Preparing to Farm Seaweed in Maine


Preparing to farm seaweed is not a process that happens overnight– first potential farmers need to take into account multiple factors including: 

  • What type of seaweed are you going to grow?
  • What are the ecological needs of this seaweed species? 
  • Where do you plan to establish the farm? 
  • Is your farm site appropriate for cultivating your seaweed of choice? 
  • What is your farm going to look like? 
  • How are you going to get the seaweed to start your farm?
  • And what will you do with your seaweed once it is harvested? 

In this unit, we start by considering important biological, environmental, social, and economic factors for selecting a seaweed species and farm site in Maine. This context behind species and site selection are key pieces of information for people aspiring to be successful seaweed farmers. While some things may seem obvious– like choosing to farm a seaweed that people have already developed cultivation strategies/technologies for– being able to justify your decision making around species and site selection can help you during the lease application process or when explaining your business to people outside the aquaculture industry. 
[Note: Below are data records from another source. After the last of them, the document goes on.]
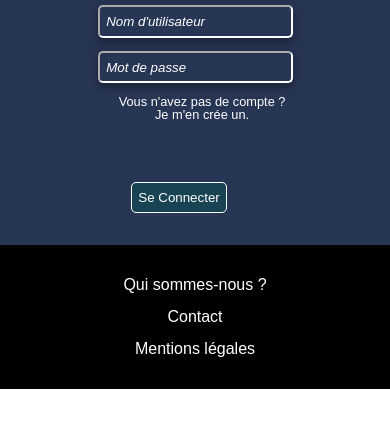
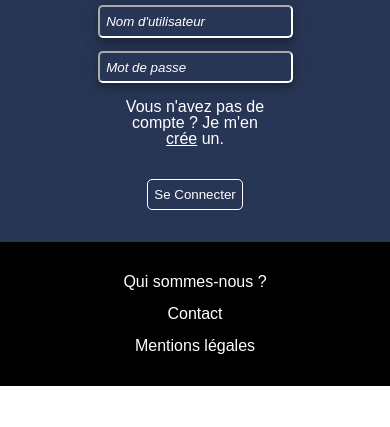
Before and after one commit to redrokh/avez-vous-deja-lu-front, a React app: page /connexion in a window 390 px wide. Shown: the part 149-576 px from the top of the page. Built offline with nearby package versions, Linux system fonts and the light colour scheme.

Commit message:
Component Connection : added (with responsive)

```diff
--- a/src/components/Connection/connection.scss
+++ b/src/components/Connection/connection.scss
@@ -1,5 +1,6 @@
 .connection__form {
   width: 50%;
+
   display: flex;
   flex-wrap: wrap;
   justify-content: center;
@@ -35,22 +36,30 @@
                 inset 0 0 1.3rem #19A4DF;
   }
     .link__inscription {
+      width: 80%;
+      text-align: center;
       margin-top: 1em;
-      margin-bottom: 1em;
-      font-size: 0.8em;
-      margin-left: 1.1em;
-      text-align: center;
+      .link__inscription__form {
+        text-decoration: underline;
+      }
+      .link__inscription__form:hover {
+        box-shadow: 0 0 .2rem #fff,
+                    0 0 .2rem #fff,
+                    0 0 2rem #19A4DF,
+                    0 0 0.8rem #19A4DF,
+                    0 0 2.8rem #19A4DF,
+                    inset 0 0 1.3rem #19A4DF;
+      }
     }
 
   .button_submit {
-    position: relative;
-    top: 0em;
-    right: 1em;
-    margin-top: 3em;
+    width: 50%;
+    text-align: center;
+    margin-top: 2em;
     margin-bottom: 2em;
     .submit {
       padding: 0.5em;
-      background-color: #174352;
+      background: none;
       border: 1px solid #fff;
       border-radius: 5px;
       color: #fff;
--- a/src/components/Connection/index.js
+++ b/src/components/Connection/index.js
@@ -1,5 +1,5 @@
 // import from libraries
-
+import { Link } from 'react-router-dom';
 // import styles
 import './connection.scss';
 
@@ -11,7 +11,7 @@ const Connection = () => (
     <input className="form__input" type="text" label="Nom d'utilisateur" placeholder="Nom d'utilisateur " name="username" required />
     <input className="form__input" type="text" label="Mot de passe" placeholder="Mot de passe" name="password" required />
 
-    <p className="link__inscription">Vous n'avez pas de compte ? Je m'en crée un.</p>
+    <p className="link__inscription">Vous n'avez pas de compte ? Je m'en <Link className="link__inscription__form"> crée</Link> un. </p>
 
     <div className="button_submit">
       <button className="submit" type="button">Se Connecter</button>
```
Once we’ve established an understanding of which seaweed you’re cultivating and where you’re growing it, we’ll dive into the next order of business: figuring out how to get the seaweed ‘seed’Juvenile seaweed sporophytes. for your farm. At this point, we’ll explore seaweed reproduction and why juvenile seaweeds tend to be grown in laboratory (or nursery) settings. Then we’ll get an overview of what actually happens in a sugar kelp seaweed nursery. 

Image credit: BBC

NOTE: Before we get too ‘in the weeds,’ you should understand that the modules on this website are learning resources, NOT manuals; by the end of this unit you’ll know a lot more about what goes into growing seaweed in the nursery, but you would still need additional guidance and technical skills to successfully grow juvenile seaweed yourself.